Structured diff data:
....................

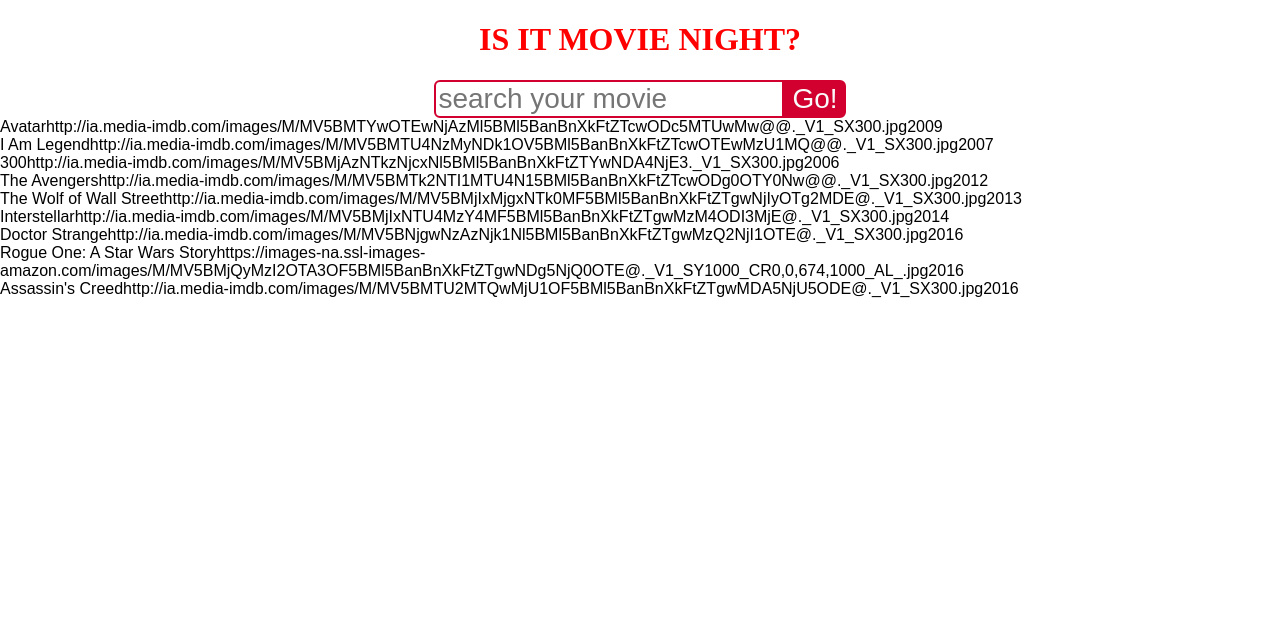
Repository: runner855/movies-app
Page: /
The author's editor kept a copy of each file at every save. The page is drawn from the files as they stood at one save, then again after a run of saves.
The browser window is 1280 px wide. The pictures show the whole page.
The project was rebuilt for these pictures with package versions that can differ from the ones it lists, and the page was loaded fresh each time. Also part of the build but not shown: src/styles/App.css.

Above is the page before, as saved 2021-06-17 18:42:59.

### src/index.js
import React from "react";
import ReactDOM from "react-dom";
import "./styles/index.css";
import App from "./components/App";
import data from "./data/data.json";

ReactDOM.render(
  <React.StrictMode>
    <App data={data} />
  </React.StrictMode>,
  document.getElementById("root")
);

### src/styles/index.css
@font-face {
  font-family: "BebasNeue";
  src: url("../fonts/BebasNeue.otf") format("otf");
}
* {
  box-sizing: border-box;
}

body {
  margin: 0;
  padding: 0;
  font-family: "BebasNeue", sans-serif;
  /* background-color: #000; */
}

### src/components/App.js
import React from "react";
import "../styles/App.css";
import PropTypes from "prop-types";
import Header from "../components/header";
import Search from "../components/Search";
import MovieSummaries from "./MovieSummaries";

const App = ({ data }) => {
  return (
    <div className="Movie">
      <Header />
      <Search />
      <MovieSummaries data={data} />
    </div>
  );
};

export default App;

App.propTypes = {
  movies: PropTypes.arrayOf(
    PropTypes.shape({
      Title: PropTypes.string,
      Poster: PropTypes.any,
      Year: PropTypes.number,
    })
  ),
};

### src/data/data.json
[
  {
    "Title": "Avatar",
    "Year": "2009",
    "Rated": "PG-13",
    "Released": "18 Dec 2009",
    "Runtime": "162 min",
    "Genre": "Action, Adventure, Fantasy",
    "Director": "James Cameron",
    "Writer": "James Cameron",
    "Actors": "Sam Worthington, Zoe Saldana, Sigourney Weaver, Stephen Lang",
    "Plot": "A paraplegic marine dispatched to the moon Pandora on a unique mission becomes torn between following his orders and protecting the world he feels is his home.",
    "Language": "English, Spanish",
    "Country": "USA, UK",
    "Awards": "Won 3 Oscars. Another 80 wins & 121 nominations.",
    "Poster": "http://ia.media-imdb.com/images/M/MV5BMTYwOTEwNjAzMl5BMl5BanBnXkFtZTcwODc5MTUwMw@@._V1_SX300.jpg",
    "Metascore": "83",
    "imdbRating": "7.9",
    "imdbVotes": "890,617",
    "imdbID": "tt0499549",
    "Type": "movie",
    "Response": "True",
    "Images": [
      "https://images-na.ssl-images-amazon.com/images/M/MV5BMjEyOTYyMzUxNl5BMl5BanBnXkFtZTcwNTg0MTUzNA@@._V1_SX1500_CR0,0,1500,999_AL_.jpg",
      "https://images-na.ssl-images-amazon.com/images/M/MV5BNzM2MDk3MTcyMV5BMl5BanBnXkFtZTcwNjg0MTUzNA@@._V1_SX1777_CR0,0,1777,999_AL_.jpg",
      "https://images-na.ssl-images-amazon.com/images/M/MV5BMTY2ODQ3NjMyMl5BMl5BanBnXkFtZTcwODg0MTUzNA@@._V1_SX1777_CR0,0,1777,999_AL_.jpg",
      "https://images-na.ssl-images-amazon.com/images/M/MV5BMTMxOTEwNDcxN15BMl5BanBnXkFtZTcwOTg0MTUzNA@@._V1_SX1777_CR0,0,1777,999_AL_.jpg",
      "https://images-na.ssl-images-amazon.com/images/M/MV5BMTYxMDg1Nzk1MV5BMl5BanBnXkFtZTcwMDk0MTUzNA@@._V1_SX1500_CR0,0,1500,999_AL_.jpg"
    ]
  },
  {
    "Title": "I Am Legend",
    "Year": "2007",
    "Rated": "PG-13",
    "Released": "14 Dec 2007",
    "Runtime": "101 min",
    "Genre": "Drama, Horror, Sci-Fi",
    "Director": "Francis Lawrence",
    "Writer": "Mark Protosevich (screenplay), Akiva Goldsman (screenplay), Richard Matheson (novel), John William Corrington, Joyce Hooper Corrington",
    "Actors": "Will Smith, Alice Braga, Charlie Tahan, Salli Richardson-Whitfield",
    "Plot": "Years after a plague kills most of humanity and transforms the rest into monsters, the sole survivor in New York City struggles valiantly to find a cure.",
    "Language": "English",
    "Country": "USA",
    "Awards": "9 wins & 21 nominations.",
    "Poster": "http://ia.media-imdb.com/images/M/MV5BMTU4NzMyNDk1OV5BMl5BanBnXkFtZTcwOTEwMzU1MQ@@._V1_SX300.jpg",
    "Metascore": "65",
    "imdbRating": "7.2",
    "imdbVotes": "533,874",
    "imdbID": "tt0480249",
    "Type": "movie",
    "Response": "True",
    "Images": [
      "https://images-na.ssl-images-amazon.com/images/M/MV5BMTI0NTI4NjE3NV5BMl5BanBnXkFtZTYwMDA0Nzc4._V1_.jpg",
      "https://images-na.ssl-images-amazon.com/images/M/MV5BMTIwMDg2MDU4M15BMl5BanBnXkFtZTYwMTA0Nzc4._V1_.jpg",
      "https://images-na.ssl-images-amazon.com/images/M/MV5BMTc5MDM1OTU5OV5BMl5BanBnXkFtZTYwMjA0Nzc4._V1_.jpg",
      "https://images-na.ssl-images-amazon.com/images/M/MV5BMTA0MTI2NjMzMzFeQTJeQWpwZ15BbWU2MDMwNDc3OA@@._V1_.jpg"
    ]
  },
  {
    "Title": "300",
    "Year": "2006",
    "Rated": "R",
    "Released": "09 Mar 2007",
    "Runtime": "117 min",
    "Genre": "Action, Drama, Fantasy",
    "Director": "Zack Snyder",
    "Writer": "Zack Snyder (screenplay), Kurt Johnstad (screenplay), Michael Gordon (screenplay), Frank Miller (graphic novel), Lynn Varley (graphic novel)",
    "Actors": "Gerard Butler, Lena Headey, Dominic West, David Wenham",
    "Plot": "King Leonidas of Sparta and a force of 300 men fight the Persians at Thermopylae in 480 B.C.",
    "Language": "English",
    "Country": "USA",
    "Awards": "16 wins & 42 nominations.",
    "Poster": "http://ia.media-imdb.com/images/M/MV5BMjAzNTkzNjcxNl5BMl5BanBnXkFtZTYwNDA4NjE3._V1_SX300.jpg",
    "Metascore": "52",
    "imdbRating": "7.7",
    "imdbVotes": "611,046",
    "imdbID": "tt0416449",
    "Type": "movie",
    "Response": "True",
    "Images": [
      "https://images-na.ssl-images-amazon.com/images/M/MV5BMTMwNTg5MzMwMV5BMl5BanBnXkFtZTcwMzA2NTIyMw@@._V1_SX1777_CR0,0,1777,937_AL_.jpg",
      "https://images-na.ssl-images-amazon.com/images/M/MV5BMTQwNTgyNTMzNF5BMl5BanBnXkFtZTcwNDA2NTIyMw@@._V1_SX1777_CR0,0,1777,935_AL_.jpg",
      "https://images-na.ssl-images-amazon.com/images/M/MV5BMTc0MjQzOTEwMV5BMl5BanBnXkFtZTcwMzE2NTIyMw@@._V1_SX1777_CR0,0,1777,947_AL_.jpg"
    ]
  },
  {
    "Title": "The Avengers",
    "Year": "2012",
    "Rated": "PG-13",
    "Released": "04 May 2012",
    "Runtime": "143 min",
    "Genre": "Action, Sci-Fi, Thriller",
    "Director": "Joss Whedon",
    "Writer": "Joss Whedon (screenplay), Zak Penn (story), Joss Whedon (story)",
    "Actors": "Robert Downey Jr., Chris Evans, Mark Ruffalo, Chris Hemsworth",
    "Plot": "Earth's mightiest heroes must come together and learn to fight as a team if they are to stop the mischievous Loki and his alien army from enslaving humanity.",
    "Language": "English, Russian",
    "Country": "USA",
    "Awards": "Nominated for 1 Oscar. Another 34 wins & 75 nominations.",
    "Poster": "http://ia.media-imdb.com/images/M/MV5BMTk2NTI1MTU4N15BMl5BanBnXkFtZTcwODg0OTY0Nw@@._V1_SX300.jpg",
    "Metascore": "69",
    "imdbRating": "8.1",
    "imdbVotes": "1,003,301",
    "imdbID": "tt0848228",
    "Type": "movie",
    "Response": "True",
    "Images": [
      "https://images-na.ssl-images-amazon.com/images/M/MV5BMTA0NjY0NzE4OTReQTJeQWpwZ15BbWU3MDczODg2Nzc@._V1_SX1777_CR0,0,1777,999_AL_.jpg",
      "https://images-na.ssl-images-amazon.com/images/M/MV5BMjE1MzEzMjcyM15BMl5BanBnXkFtZTcwNDM4ODY3Nw@@._V1_SX1777_CR0,0,1777,999_AL_.jpg",
      "https://images-na.ssl-images-amazon.com/images/M/MV5BMjMwMzM2MTg1M15BMl5BanBnXkFtZTcwNjM4ODY3Nw@@._V1_SX1777_CR0,0,1777,999_AL_.jpg",
      "https://images-na.ssl-images-amazon.com/images/M/MV5BMTQ4NzM2Mjc5MV5BMl5BanBnXkFtZTcwMTkwOTY3Nw@@._V1_SX1777_CR0,0,1777,999_AL_.jpg",
      "https://images-na.ssl-images-amazon.com/images/M/MV5BMTc3MzQ3NjA5N15BMl5BanBnXkFtZTcwMzY5OTY3Nw@@._V1_SX1777_CR0,0,1777,999_AL_.jpg"
    ]
  },
  {
    "Title": "The Wolf of Wall Street",
    "Year": "2013",
    "Rated": "R",
    "Released": "25 Dec 2013",
    "Runtime": "180 min",
    "Genre": "Biography, Comedy, Crime",
    "Director": "Martin Scorsese",
    "Writer": "Terence Winter (screenplay), Jordan Belfort (book)",
    "Actors": "Leonardo DiCaprio, Jonah Hill, Margot Robbie, Matthew McConaughey",
    "Plot": "Based on the true story of Jordan Belfort, from his rise to a wealthy stock-broker living the high life to his fall involving crime, corruption and the federal government.",
    "Language": "English, French",
    "Country": "USA",
    "Awards": "Nominated for 5 Oscars. Another 35 wins & 154 nominations.",
    "Poster": "http://ia.media-imdb.com/images/M/MV5BMjIxMjgxNTk0MF5BMl5BanBnXkFtZTgwNjIyOTg2MDE@._V1_SX300.jpg",
    "Metascore": "75",
    "imdbRating": "8.2",
    "imdbVotes": "786,985",
    "imdbID": "tt0993846",
    "Type": "movie",
    "Response": "True",
    "Images": [
      "https://images-na.ssl-images-amazon.com/images/M/MV5BNDIwMDIxNzk3Ml5BMl5BanBnXkFtZTgwMTg0MzQ4MDE@._V1_SX1500_CR0,0,1500,999_AL_.jpg",
      "https://images-na.ssl-images-amazon.com/images/M/MV5BMTc0NzAxODAyMl5BMl5BanBnXkFtZTgwMDg0MzQ4MDE@._V1_SX1500_CR0,0,1500,999_AL_.jpg",
      "https://images-na.ssl-images-amazon.com/images/M/MV5BMTExMDk1MDE4NzVeQTJeQWpwZ15BbWU4MDM4NDM0ODAx._V1_SX1500_CR0,0,1500,999_AL_.jpg",
      "https://images-na.ssl-images-amazon.com/images/M/MV5BMTg3MTY4NDk4Nl5BMl5BanBnXkFtZTgwNjc0MzQ4MDE@._V1_SX1500_CR0,0,1500,999_AL_.jpg",
      "https://images-na.ssl-images-amazon.com/images/M/MV5BMTgzMTg4MDI0Ml5BMl5BanBnXkFtZTgwOTY0MzQ4MDE@._V1_SY1000_CR0,0,1553,1000_AL_.jpg"
    ]
  },
  {
    "Title": "Interstellar",
    "Year": "2014",
    "Rated": "PG-13",
    "Released": "07 Nov 2014",
    "Runtime": "169 min",
    "Genre": "Adventure, Drama, Sci-Fi",
    "Director": "Christopher Nolan",
    "Writer": "Jonathan Nolan, Christopher Nolan",
    "Actors": "Ellen Burstyn, Matthew McConaughey, Mackenzie Foy, John Lithgow",
    "Plot": "A team of explorers travel through a wormhole in space in an attempt to ensure humanity's survival.",
    "Language": "English",
    "Country": "USA, UK",
    "Awards": "Won 1 Oscar. Another 39 wins & 134 nominations.",
    "Poster": "http://ia.media-imdb.com/images/M/MV5BMjIxNTU4MzY4MF5BMl5BanBnXkFtZTgwMzM4ODI3MjE@._V1_SX300.jpg",
    "Metascore": "74",
    "imdbRating": "8.6",
    "imdbVotes": "937,412",
    "imdbID": "tt0816692",
    "Type": "movie",
    "Response": "True",
    "Images": [
      "https://images-na.ssl-images-amazon.com/images/M/MV5BMjA3NTEwOTMxMV5BMl5BanBnXkFtZTgwMjMyODgxMzE@._V1_SX1500_CR0,0,1500,999_AL_.jpg",
      "https://images-na.ssl-images-amazon.com/images/M/MV5BMzQ5ODE2MzEwM15BMl5BanBnXkFtZTgwMTMyODgxMzE@._V1_SX1500_CR0,0,1500,999_AL_.jpg",
      "https://images-na.ssl-images-amazon.com/images/M/MV5BMTg4Njk4MzY0Nl5BMl5BanBnXkFtZTgwMzIyODgxMzE@._V1_SX1500_CR0,0,1500,999_AL_.jpg",
      "https://images-na.ssl-images-amazon.com/images/M/MV5BMzE3MTM0MTc3Ml5BMl5BanBnXkFtZTgwMDIyODgxMzE@._V1_SX1500_CR0,0,1500,999_AL_.jpg",
      "https://images-na.ssl-images-amazon.com/images/M/MV5BNjYzNjE2NDk3N15BMl5BanBnXkFtZTgwNzEyODgxMzE@._V1_SX1500_CR0,0,1500,999_AL_.jpg"
    ]
  },
  {
    "ComingSoon": true,
    "Title": "Doctor Strange",
    "Year": "2016",
    "Rated": "N/A",
    "Released": "04 Nov 2016",
    "Runtime": "N/A",
    "Genre": "Action, Adventure, Fantasy",
    "Director": "Scott Derrickson",
    "Writer": "Scott Derrickson (screenplay), C. Robert Cargill (screenplay), Jon Spaihts (story by), Scott Derrickson (story by), C. Robert Cargill (story by), Steve Ditko (comic book)",
    "Actors": "Rachel McAdams, Benedict Cumberbatch, Mads Mikkelsen, Tilda Swinton",
    "Plot": "After his career is destroyed, a brilliant but arrogant and conceited surgeon gets a new lease on life when a sorcerer takes him under her wing and trains him to defend the world against evil.",
    "Language": "English",
    "Country": "USA",
    "Awards": "N/A",
    "Poster": "http://ia.media-imdb.com/images/M/MV5BNjgwNzAzNjk1Nl5BMl5BanBnXkFtZTgwMzQ2NjI1OTE@._V1_SX300.jpg",
    "Metascore": "N/A",
    "imdbRating": "N/A",
    "imdbVotes": "N/A",
    "imdbID": "tt1211837",
    "Type": "movie",
    "Response": "True",
    "Images": [
      "https://images-na.ssl-images-amazon.com/images/M/MV5BMjM3ODc1ODI5Ml5BMl5BanBnXkFtZTgwODMzMDY3OTE@._V1_.jpg",
      "https://images-na.ssl-images-amazon.com/images/M/MV5BMTgxNTAyNTU0NV5BMl5BanBnXkFtZTgwNzMzMDY3OTE@._V1_.jpg",
      "https://images-na.ssl-images-amazon.com/images/M/MV5BMjE5NDc5NzUwNV5BMl5BanBnXkFtZTgwMDM3MDM2NzE@._V1_.jpg"
    ]
  },
  {
    "ComingSoon": true,
    "Title": "Rogue One: A Star Wars Story",
    "Year": "2016",
    "Rated": "N/A",
    "Released": "16 Dec 2016",
    "Runtime": "N/A",
    "Genre": "Action, Adventure, Sci-Fi",
    "Director": "Gareth Edwards",
    "Writer": "Chris Weitz (screenplay), Tony Gilroy (screenplay), John Knoll (story), Gary Whitta (story), George Lucas (characters)",
    "Actors": "Felicity Jones, Riz Ahmed, Mads Mikkelsen, Ben Mendelsohn",
    "Plot": "The Rebellion makes a risky move to steal the plans to the Death Star, setting up the epic saga to follow.",
    "Language": "English",
    "Country": "USA",
    "Awards": "1 nomination.",
    "Poster": "https://images-na.ssl-images-amazon.com/images/M/MV5BMjQyMzI2OTA3OF5BMl5BanBnXkFtZTgwNDg5NjQ0OTE@._V1_SY1000_CR0,0,674,1000_AL_.jpg",
    "Metascore": "N/A",
    "imdbRating": "N/A",
    "imdbVotes": "N/A",
    "imdbID": "tt3748528",
    "Type": "movie",
    "Response": "True",
    "Images": [
      "https://images-na.ssl-images-amazon.com/images/M/MV5BMjE3MzA4Nzk3NV5BMl5BanBnXkFtZTgwNjAxMTc1ODE@._V1_SX1777_CR0,0,1777,744_AL_.jpg",
      "https://images-na.ssl-images-amazon.com/images/M/MV5BNDMxMTQzMjQxM15BMl5BanBnXkFtZTgwNzAxMTc1ODE@._V1_SX1777_CR0,0,1777,744_AL_.jpg",
      "https://images-na.ssl-images-amazon.com/images/M/MV5BMTUyNjkxOTk5NV5BMl5BanBnXkFtZTgwODAxMTc1ODE@._V1_SX1777_CR0,0,1777,744_AL_.jpg",
      "https://images-na.ssl-images-amazon.com/images/M/MV5BNjM4MzExNDAyNl5BMl5BanBnXkFtZTgwOTAxMTc1ODE@._V1_SX1777_CR0,0,1777,744_AL_.jpg",
      "https://images-na.ssl-images-amazon.com/images/M/MV5BMjE3NTgxMDcyNV5BMl5BanBnXkFtZTgwMDExMTc1ODE@._V1_SX1777_CR0,0,1777,744_AL_.jpg"
    ]
  },
  {
    "ComingSoon": true,
    "Title": "Assassin's Creed",
    "Year": "2016",
    "Rated": "N/A",
    "Released": "21 Dec 2016",
    "Runtime": "N/A",
    "Genre": "Action, Adventure, Fantasy",
    "Director": "Justin Kurzel",
    "Writer": "Bill Collage (screenplay), Adam Cooper (screenplay), Michael Lesslie (screenplay)",
    "Actors": "Michael Fassbender, Michael Kenneth Williams, Marion Cotillard, Jeremy Irons",
    "Plot": "When Callum Lynch explores the memories of his ancestor Aguilar and gains the skills of a Master Assassin, he discovers he is a descendant of the secret Assassins society.",
    "Language": "English",
    "Country": "UK, France, USA, Hong Kong",
    "Awards": "N/A",
    "Poster": "http://ia.media-imdb.com/images/M/MV5BMTU2MTQwMjU1OF5BMl5BanBnXkFtZTgwMDA5NjU5ODE@._V1_SX300.jpg",
    "Metascore": "N/A",
    "imdbRating": "N/A",
    "imdbVotes": "N/A",
    "imdbID": "tt2094766",
    "Type": "movie",
    "Response": "True",
    "Images": [
      "https://images-na.ssl-images-amazon.com/images/M/MV5BN2EyYzgyOWEtNTY2NS00NjRjLWJiNDYtMWViMjg5MWZjYjgzXkEyXkFqcGdeQXVyNjUwNzk3NDc@._V1_.jpg",
      "https://images-na.ssl-images-amazon.com/images/M/MV5BMTYwOWYzOTctOTc4My00ZmJkLTgzMTctMmUxNDI5ODQzYzNjXkEyXkFqcGdeQXVyNDAyODU1Njc@._V1_SX1500_CR0,0,1500,999_AL_.jpg",
      "https://images-na.ssl-images-amazon.com/images/M/MV5BZTY5ZGUxMTAtYTU0OC00NGQ2LTkzNzgtZGZmNjlmNjY3MGU0XkEyXkFqcGdeQXVyNTY0MTkxMTg@._V1_SY1000_CR0,0,1500,1000_AL_.jpg",
      "https://images-na.ssl-images-amazon.com/images/M/MV5BZjA0MWYwZTEtYzc5Yi00NGM2LTg1YTctNjY2YzQ0NDJhZDAwXkEyXkFqcGdeQXVyNDAyODU1Njc@._V1_SY1000_CR0,0,1499,1000_AL_.jpg"
    ]
  }
]

### src/components/header.js
import React from "react";
import "../styles/header.css";

const header = () => {
  return (
    <>
      <h1>IS IT MOVIE NIGHT?</h1>
    </>
  );
};

export default header;

### src/components/Search.js
import React from "react";
import "../styles/Search.css";

const Search = () => {
  return (
    <>
      <form className="search-form">
        <input
          placeholder="search your movie"
          className="search-input"
          type="text"
        />
        <button className="search-btn" type="submit">
          Go!
        </button>
      </form>
    </>
  );
};

export default Search;

### src/components/MovieSummaries.js
import React from "react";
import PropTypes from "prop-types";
import data from "../data/data.json";
import MovieSummary from "../components/MovieSummary";

const MovieSummaries = () => {
  return (
    <>
      <div className="MovieSummaries_container">
        {data.map((data, key) => {
          return (
            <div key={key}>
              {data.Title}
              {data.Poster}
              {data.Year}
            </div>
          );
        })}
      </div>
    </>
  );
};

export default MovieSummaries;

MovieSummaries.propTypes = {
  data: PropTypes.arrayOf(
    PropTypes.shape({
      Title: PropTypes.string.isRequired,
      Poster: PropTypes.any.isRequired,
      Year: PropTypes.number.isRequired,
    })
  ),
};

### src/styles/header.css
h1 {
  font-family: "BebasNeue";
  color: red;
  font-weight: bold;
  text-align: center;
}

### src/styles/Search.css
.App {
  display: flex;
  flex-direction: column;
}

.app-ui {
  display: grid;
  grid-template-columns: repeat(auto-fit, min-max(384px, 2fr));
  grid-gap: 16px;
}

.search-input {
  width: 350px;
  background: #fff;
  border: 2px solid #d1002e;
  font-size: 28px;
  display: inline-block;
  outline: none;
  border-radius: 6px 0 0 6px;
}

.search-input {
  grid-column-start: 1;
  grid-column-end: -1;
}

.search-input input {
  width: 100%;
  box-sizing: border-box;
  justify-content: center;
}

.search-form {
  display: flex;
  flex-direction: row;
  justify-content: center;
  text-decoration: none;
}

.search-btn {
  position: relative;
  border: 2px solid #d1002e;
  background-color: #d1002e;
  color: #fafafa;
  font-size: 28px;
  display: inline-block;
  outline: none;
  border-radius: 0 6px 6px 0;
}

### src/components/MovieSummary.js
import React from "react";

const MovieSummary = (props) => {
  const { Title, Poster, Year } = props;

  return (
    <div className="Movie-summary">
      <div className="Movie-summary_title">{Title}</div>
      <div className="Movie-summary_Poster">{Poster}</div>
      <div className="Movie-summary_year">{Year}</div>
    </div>
  );
};

export default MovieSummary;

Loaded but not shown: public/index.html (common file)

After the next 3 saves:
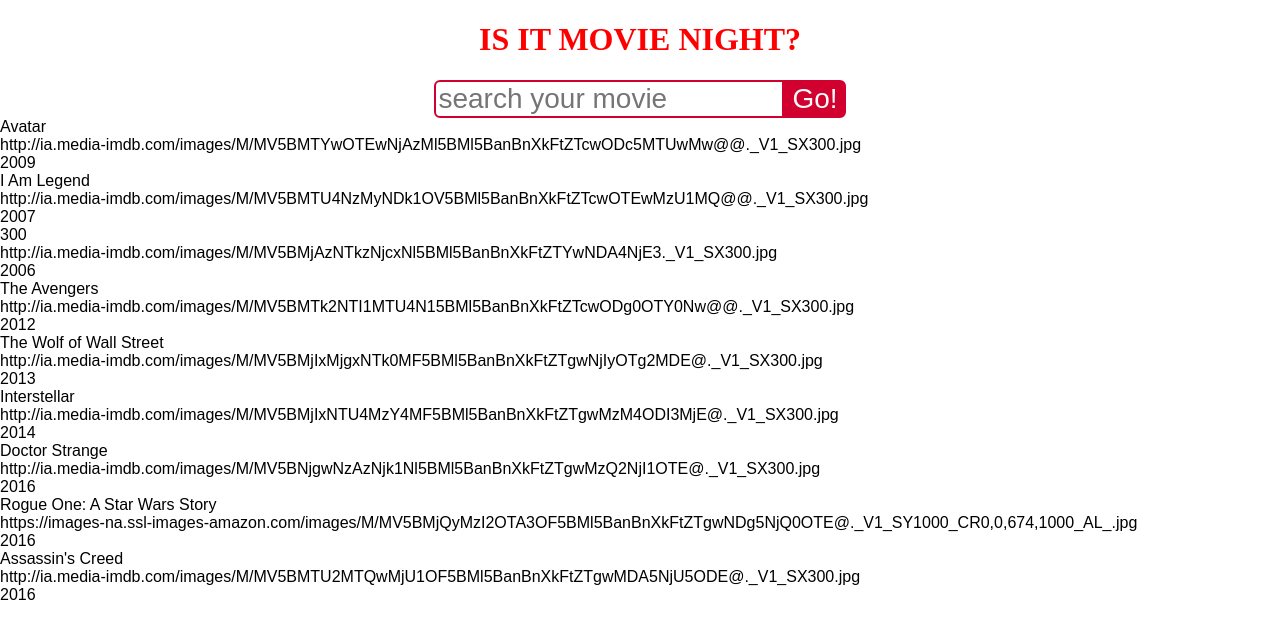
The 3 saves are shown as one change because 2 did not build or start.
The last was saved 5 min 36 s later.
--- a/src/components/MovieSummaries.js
+++ b/src/components/MovieSummaries.js
@@ -3,17 +3,17 @@
 import data from "../data/data.json";
 import MovieSummary from "../components/MovieSummary";
 
-const MovieSummaries = () => {
+const MovieSummaries = ({ data }) => {
   return (
     <>
       <div className="MovieSummaries_container">
         {data.map((data, key) => {
           return (
-            <div key={key}>
-              {data.Title}
-              {data.Poster}
-              {data.Year}
-            </div>
+            <MovieSummary
+              Title={data.Title}
+              Poster={data.Poster}
+              Year={data.Year}
+            />
           );
         })}
       </div>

....................

* WHAT IS BEING ASKED
Ending at the line with "The browser window", reproduce exactly the lines that begin at the top of the data, and include no pictures.

* TASK ANSWER
Repository: runner855/movies-app
Page: /
The author's editor kept a copy of each file at every save. The page is drawn from the files as they stood at one save, then again after a run of saves.
The browser window is 1280 px wide. The pictures show the whole page.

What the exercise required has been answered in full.